A quarter of people who describe themselves as Christians in Great Britain do not believe in the resurrection of Jesus, a survey commissioned by the BBC suggests.
However, almost one in 10 people of no religion say they do believe the Easter story, but it has “some content that should not be taken literally”.
A fifth of non-religious people believe in life after death, the poll suggests.
The Church of England said it showed many people held religious beliefs.
ComRes surveyed 2,010 British adults by telephone, between 2 and 12 February 2017. The research was commissioned by BBC local radio for Palm Sunday.
The survey suggested:
- 17% of all people believe the Bible version word-for-word
- 31% of Christians believe word-for-word the Bible version, rising to 57% among “active” Christians (those who go to a religious service at least once a month)
- Exactly half of all people surveyed did not believe in the resurrection at all
- 46% of people say they believe in some form of life after death and 46% do not
- 20% of non-religious people say they believe in some form of life after death
- 9% of non-religious people believe in the Resurrection, 1% of whom say they believe it literally
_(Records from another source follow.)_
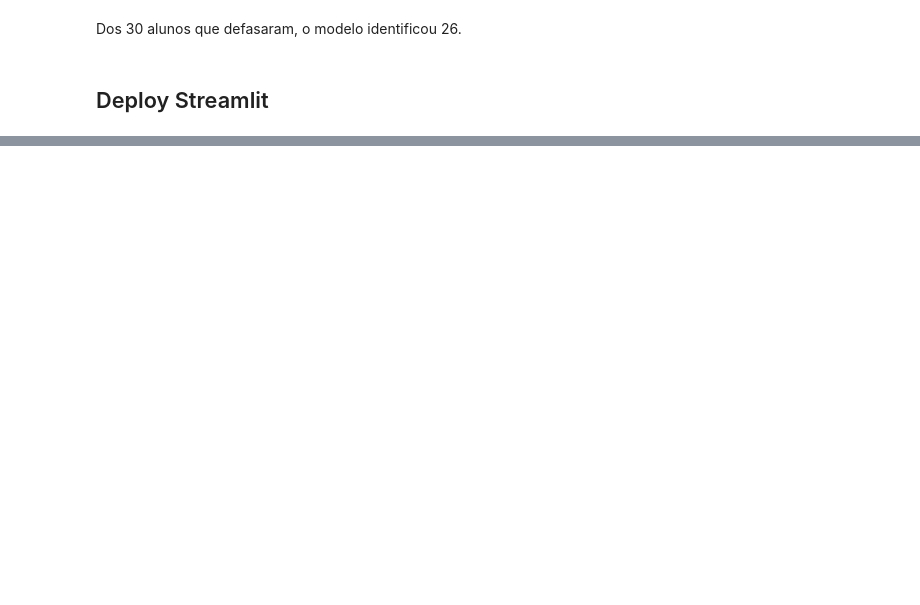
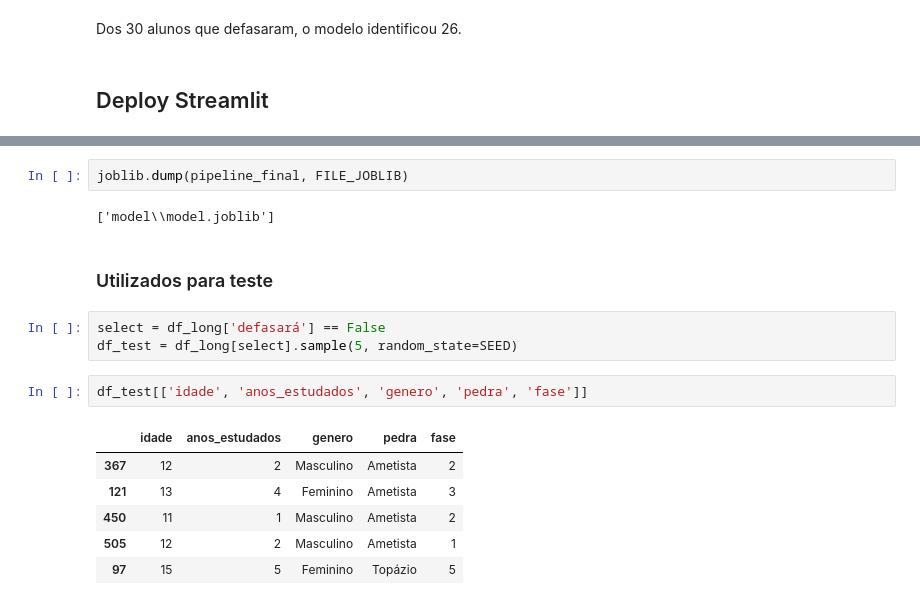
Before and after one commit to victoria-menezes/fiap-data-analytics-DATATHON, a Jupyter notebook: notebook.ipynb, the cells around one changed output, grey strips where cells are left out. Saved outputs shown, nothing was run; the diff lists cells and outputs as text; blank space fills up the shorter version.

```diff
--- a/notebook.ipynb
+++ b/notebook.ipynb
@@ -3151,0 +3159,18 @@ Dos 30 alunos que defasaram, o modelo identificou 26.
+# %%
+joblib.dump(pipeline_final, FILE_JOBLIB)
+# %% [output]
+['model\\model.joblib']
+# %% [markdown]
+### Utilizados para teste
+# %%
+select = df_long['defasará'] == False
+df_test = df_long[select].sample(5, random_state=SEED)
+# %%
+df_test[['idade', 'anos_estudados', 'genero', 'pedra', 'fase']]
+# %% [output]
+|  | idade | anos_estudados | genero | pedra | fase |
+| 367 | 12 | 2 | Masculino | Ametista | 2 |
+| 121 | 13 | 4 | Feminino | Ametista | 3 |
+| 450 | 11 | 1 | Masculino | Ametista | 2 |
+| 505 | 12 | 2 | Masculino | Ametista | 1 |
+| 97 | 15 | 5 | Feminino | Topázio | 5 |
```
Also changed, not shown: parts of 29 cells of this notebook, 6 other files.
Reverend Dr Lorraine Cavanagh is the acting general secretary for Modern Church, which promotes liberal Christian theology.
She said: “I think [people answering the survey] are being asked to believe in the way they might have been asked to believe when they were at Sunday school.
“You’re talking about adults here. And an adult faith requires that it be constantly questioned, constantly re-interpreted, which incidentally is very much what Modern Church is actually about.
“Science, but also intellectual and philosophical thought has progressed. It has a trickle-down effect on just about everybody’s lives.
“So to ask an adult to believe in the resurrection the way they did when they were at Sunday school simply won’t do and that’s true of much of the key elements of the Christian faith.”